● Directions for this task:
Among the records below, find each line containing the word "export" and copy it.

● Exercise data:
>>>
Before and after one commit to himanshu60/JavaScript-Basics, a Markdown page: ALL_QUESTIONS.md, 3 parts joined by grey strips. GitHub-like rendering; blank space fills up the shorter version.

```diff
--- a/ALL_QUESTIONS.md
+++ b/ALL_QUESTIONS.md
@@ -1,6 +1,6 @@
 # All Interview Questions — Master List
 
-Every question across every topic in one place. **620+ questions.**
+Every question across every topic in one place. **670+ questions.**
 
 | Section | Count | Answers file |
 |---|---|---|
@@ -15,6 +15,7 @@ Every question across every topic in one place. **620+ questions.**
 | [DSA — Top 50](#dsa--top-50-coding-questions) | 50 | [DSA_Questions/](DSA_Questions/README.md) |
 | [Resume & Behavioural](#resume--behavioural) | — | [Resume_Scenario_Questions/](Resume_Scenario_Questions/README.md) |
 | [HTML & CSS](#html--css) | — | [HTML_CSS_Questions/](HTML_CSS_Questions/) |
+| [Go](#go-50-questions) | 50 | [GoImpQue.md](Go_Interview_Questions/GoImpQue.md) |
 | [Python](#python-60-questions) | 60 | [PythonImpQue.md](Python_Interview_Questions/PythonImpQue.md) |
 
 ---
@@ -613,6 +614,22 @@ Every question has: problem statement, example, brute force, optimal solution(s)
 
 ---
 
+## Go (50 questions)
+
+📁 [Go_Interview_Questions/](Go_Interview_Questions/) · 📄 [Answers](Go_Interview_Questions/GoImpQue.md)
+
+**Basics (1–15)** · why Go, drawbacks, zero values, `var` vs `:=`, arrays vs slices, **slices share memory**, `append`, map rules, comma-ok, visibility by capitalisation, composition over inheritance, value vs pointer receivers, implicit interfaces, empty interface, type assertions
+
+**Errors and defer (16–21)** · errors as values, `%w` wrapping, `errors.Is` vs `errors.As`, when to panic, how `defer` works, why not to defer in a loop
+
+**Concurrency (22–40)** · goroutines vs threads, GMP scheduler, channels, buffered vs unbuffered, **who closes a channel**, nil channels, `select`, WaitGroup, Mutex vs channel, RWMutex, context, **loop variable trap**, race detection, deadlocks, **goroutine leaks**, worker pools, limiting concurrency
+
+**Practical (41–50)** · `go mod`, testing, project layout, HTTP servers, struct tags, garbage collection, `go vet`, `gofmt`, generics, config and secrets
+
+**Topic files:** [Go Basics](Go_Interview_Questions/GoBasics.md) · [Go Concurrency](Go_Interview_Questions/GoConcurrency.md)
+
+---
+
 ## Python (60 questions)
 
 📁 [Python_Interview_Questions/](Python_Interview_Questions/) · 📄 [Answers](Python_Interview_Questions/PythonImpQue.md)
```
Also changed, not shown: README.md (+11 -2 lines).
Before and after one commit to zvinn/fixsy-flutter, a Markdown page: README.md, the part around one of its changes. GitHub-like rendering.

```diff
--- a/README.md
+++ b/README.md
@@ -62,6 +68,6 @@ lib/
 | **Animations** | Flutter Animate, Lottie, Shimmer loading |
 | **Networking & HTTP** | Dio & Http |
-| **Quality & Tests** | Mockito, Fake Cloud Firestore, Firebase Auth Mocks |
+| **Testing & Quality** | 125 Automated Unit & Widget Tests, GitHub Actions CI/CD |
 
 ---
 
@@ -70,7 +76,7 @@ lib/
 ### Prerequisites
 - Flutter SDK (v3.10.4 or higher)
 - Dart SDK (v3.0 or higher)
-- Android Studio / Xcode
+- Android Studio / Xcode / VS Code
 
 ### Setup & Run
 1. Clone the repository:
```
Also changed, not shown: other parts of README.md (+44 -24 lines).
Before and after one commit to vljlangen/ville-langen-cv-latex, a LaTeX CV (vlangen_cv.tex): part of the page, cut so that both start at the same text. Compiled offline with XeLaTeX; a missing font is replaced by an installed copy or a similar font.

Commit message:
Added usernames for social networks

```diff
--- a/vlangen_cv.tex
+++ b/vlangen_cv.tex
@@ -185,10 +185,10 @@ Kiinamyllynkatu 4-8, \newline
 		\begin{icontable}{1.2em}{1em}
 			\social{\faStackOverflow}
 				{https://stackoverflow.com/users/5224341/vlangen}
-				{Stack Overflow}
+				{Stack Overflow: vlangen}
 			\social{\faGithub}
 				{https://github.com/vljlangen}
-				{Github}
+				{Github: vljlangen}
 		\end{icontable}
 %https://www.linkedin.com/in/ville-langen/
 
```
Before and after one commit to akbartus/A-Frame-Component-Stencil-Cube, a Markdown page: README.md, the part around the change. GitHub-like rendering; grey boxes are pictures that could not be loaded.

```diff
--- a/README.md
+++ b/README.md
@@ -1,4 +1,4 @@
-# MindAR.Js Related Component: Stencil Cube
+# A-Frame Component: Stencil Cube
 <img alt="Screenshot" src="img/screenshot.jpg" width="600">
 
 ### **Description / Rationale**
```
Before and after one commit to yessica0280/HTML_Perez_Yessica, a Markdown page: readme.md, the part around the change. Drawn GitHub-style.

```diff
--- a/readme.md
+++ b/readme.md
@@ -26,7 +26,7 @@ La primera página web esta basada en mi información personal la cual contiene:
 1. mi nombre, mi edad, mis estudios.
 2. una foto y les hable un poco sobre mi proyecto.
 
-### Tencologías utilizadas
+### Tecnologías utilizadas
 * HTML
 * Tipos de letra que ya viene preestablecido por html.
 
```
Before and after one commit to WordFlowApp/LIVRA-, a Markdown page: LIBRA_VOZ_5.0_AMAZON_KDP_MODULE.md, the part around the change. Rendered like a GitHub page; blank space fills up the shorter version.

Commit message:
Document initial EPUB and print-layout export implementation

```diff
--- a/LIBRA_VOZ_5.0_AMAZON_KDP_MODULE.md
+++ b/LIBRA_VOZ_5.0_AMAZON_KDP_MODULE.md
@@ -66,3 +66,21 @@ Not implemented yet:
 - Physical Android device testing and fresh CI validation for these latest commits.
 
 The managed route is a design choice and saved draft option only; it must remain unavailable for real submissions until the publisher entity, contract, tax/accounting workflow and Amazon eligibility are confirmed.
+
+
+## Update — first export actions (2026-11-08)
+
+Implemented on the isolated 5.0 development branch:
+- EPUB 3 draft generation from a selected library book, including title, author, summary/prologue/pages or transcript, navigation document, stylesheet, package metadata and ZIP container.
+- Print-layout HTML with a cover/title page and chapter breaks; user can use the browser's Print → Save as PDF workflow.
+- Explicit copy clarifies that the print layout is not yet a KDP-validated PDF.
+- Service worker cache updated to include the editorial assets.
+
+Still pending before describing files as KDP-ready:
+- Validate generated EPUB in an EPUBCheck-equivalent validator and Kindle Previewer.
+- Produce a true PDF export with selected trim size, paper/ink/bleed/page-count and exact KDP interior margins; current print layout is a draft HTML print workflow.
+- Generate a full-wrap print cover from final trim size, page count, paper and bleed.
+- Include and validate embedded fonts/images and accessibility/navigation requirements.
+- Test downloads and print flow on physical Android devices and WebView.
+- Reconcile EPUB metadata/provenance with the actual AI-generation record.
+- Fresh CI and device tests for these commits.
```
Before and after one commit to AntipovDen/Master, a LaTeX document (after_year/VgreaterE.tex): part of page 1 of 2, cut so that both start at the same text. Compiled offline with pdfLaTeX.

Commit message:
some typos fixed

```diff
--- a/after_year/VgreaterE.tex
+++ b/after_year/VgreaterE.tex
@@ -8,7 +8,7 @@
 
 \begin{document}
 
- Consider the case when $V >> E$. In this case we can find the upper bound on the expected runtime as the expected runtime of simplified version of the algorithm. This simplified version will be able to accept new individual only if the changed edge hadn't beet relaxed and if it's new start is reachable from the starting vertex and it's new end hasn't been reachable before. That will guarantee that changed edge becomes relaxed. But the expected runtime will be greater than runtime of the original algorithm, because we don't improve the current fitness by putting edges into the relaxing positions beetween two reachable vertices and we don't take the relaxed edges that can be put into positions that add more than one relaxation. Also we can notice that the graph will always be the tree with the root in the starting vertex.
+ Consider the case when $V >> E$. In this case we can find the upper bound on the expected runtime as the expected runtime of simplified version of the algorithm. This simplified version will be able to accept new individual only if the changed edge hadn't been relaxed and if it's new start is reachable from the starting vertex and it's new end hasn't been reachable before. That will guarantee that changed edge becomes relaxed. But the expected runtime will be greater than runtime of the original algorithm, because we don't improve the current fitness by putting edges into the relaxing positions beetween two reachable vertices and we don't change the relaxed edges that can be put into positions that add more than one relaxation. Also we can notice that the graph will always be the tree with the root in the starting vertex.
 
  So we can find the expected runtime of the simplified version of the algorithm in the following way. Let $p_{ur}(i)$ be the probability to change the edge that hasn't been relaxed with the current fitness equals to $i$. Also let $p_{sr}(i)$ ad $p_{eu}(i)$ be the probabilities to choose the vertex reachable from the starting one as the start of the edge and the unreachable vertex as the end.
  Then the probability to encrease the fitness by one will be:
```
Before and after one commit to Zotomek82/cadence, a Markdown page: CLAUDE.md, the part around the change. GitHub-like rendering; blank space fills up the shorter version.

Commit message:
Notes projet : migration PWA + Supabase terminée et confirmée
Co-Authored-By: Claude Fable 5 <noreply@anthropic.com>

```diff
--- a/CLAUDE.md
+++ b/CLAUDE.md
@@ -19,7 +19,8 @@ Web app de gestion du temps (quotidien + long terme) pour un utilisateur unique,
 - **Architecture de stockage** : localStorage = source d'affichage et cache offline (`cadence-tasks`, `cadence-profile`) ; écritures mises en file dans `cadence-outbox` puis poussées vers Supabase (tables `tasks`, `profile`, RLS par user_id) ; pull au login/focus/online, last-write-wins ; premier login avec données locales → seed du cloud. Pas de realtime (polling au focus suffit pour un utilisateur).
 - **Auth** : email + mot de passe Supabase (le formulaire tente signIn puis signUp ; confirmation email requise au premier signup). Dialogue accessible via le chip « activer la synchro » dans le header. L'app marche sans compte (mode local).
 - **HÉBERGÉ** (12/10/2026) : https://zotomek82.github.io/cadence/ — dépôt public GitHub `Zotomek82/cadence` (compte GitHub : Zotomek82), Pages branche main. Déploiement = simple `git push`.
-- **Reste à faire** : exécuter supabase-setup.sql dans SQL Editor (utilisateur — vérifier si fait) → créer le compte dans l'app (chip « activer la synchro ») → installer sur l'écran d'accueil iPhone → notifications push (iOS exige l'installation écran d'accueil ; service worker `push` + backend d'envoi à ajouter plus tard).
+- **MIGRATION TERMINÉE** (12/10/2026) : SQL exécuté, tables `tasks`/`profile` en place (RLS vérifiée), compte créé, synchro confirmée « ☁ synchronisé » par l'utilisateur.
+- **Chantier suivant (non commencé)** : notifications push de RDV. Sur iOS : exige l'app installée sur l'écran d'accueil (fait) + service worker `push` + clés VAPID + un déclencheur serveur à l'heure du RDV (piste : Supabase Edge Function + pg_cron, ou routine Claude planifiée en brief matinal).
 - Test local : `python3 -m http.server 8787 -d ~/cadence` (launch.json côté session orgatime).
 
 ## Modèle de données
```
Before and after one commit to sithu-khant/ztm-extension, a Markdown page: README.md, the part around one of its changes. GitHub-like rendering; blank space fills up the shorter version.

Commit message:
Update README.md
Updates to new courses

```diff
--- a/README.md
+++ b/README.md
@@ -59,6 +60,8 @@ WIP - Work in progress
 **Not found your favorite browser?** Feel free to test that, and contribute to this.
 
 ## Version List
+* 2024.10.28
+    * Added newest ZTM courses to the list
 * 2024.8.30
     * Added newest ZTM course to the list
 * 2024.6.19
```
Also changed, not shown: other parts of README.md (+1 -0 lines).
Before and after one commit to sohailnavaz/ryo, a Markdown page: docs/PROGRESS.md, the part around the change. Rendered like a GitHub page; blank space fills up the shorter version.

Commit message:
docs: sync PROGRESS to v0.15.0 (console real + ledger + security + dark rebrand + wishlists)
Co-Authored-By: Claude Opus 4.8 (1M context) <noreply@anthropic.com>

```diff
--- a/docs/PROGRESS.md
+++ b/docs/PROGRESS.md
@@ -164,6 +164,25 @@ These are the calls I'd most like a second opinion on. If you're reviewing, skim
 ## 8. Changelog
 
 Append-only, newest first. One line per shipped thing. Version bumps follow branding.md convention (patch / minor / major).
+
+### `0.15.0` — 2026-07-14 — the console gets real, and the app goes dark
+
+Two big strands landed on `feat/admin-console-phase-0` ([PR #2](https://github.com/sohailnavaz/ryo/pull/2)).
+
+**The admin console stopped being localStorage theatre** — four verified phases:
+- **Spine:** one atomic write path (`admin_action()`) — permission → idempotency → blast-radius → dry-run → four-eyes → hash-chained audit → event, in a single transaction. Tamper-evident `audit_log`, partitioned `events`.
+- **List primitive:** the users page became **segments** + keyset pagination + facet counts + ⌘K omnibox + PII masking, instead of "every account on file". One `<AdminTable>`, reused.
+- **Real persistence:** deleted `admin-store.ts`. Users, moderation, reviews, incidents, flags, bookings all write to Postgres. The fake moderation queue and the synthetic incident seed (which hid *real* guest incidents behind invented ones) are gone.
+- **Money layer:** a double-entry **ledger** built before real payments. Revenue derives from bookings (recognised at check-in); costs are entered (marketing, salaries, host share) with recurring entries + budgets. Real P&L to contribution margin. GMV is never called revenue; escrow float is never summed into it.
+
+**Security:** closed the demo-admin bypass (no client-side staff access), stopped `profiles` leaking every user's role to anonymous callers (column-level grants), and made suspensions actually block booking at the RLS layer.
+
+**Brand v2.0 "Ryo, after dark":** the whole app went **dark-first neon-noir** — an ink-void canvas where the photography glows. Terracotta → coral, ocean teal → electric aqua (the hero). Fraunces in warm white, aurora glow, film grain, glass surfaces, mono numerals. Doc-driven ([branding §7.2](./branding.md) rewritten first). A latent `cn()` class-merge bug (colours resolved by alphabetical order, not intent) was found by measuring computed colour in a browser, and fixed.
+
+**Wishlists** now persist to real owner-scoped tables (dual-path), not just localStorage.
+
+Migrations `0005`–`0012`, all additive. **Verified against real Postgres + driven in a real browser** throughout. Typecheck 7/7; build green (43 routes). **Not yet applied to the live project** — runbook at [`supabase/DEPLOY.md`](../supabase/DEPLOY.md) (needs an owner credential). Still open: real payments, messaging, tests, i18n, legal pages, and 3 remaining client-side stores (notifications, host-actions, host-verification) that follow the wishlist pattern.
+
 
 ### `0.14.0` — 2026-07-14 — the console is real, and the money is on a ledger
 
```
<<<
● Solution:
Document initial EPUB and print-layout export implementation
+## Update — first export actions (2026-11-08)
+- Produce a true PDF export with selected trim size, paper/ink/bleed/page-count and exact KDP interior margins; current print layout is a draft HTML print workflow.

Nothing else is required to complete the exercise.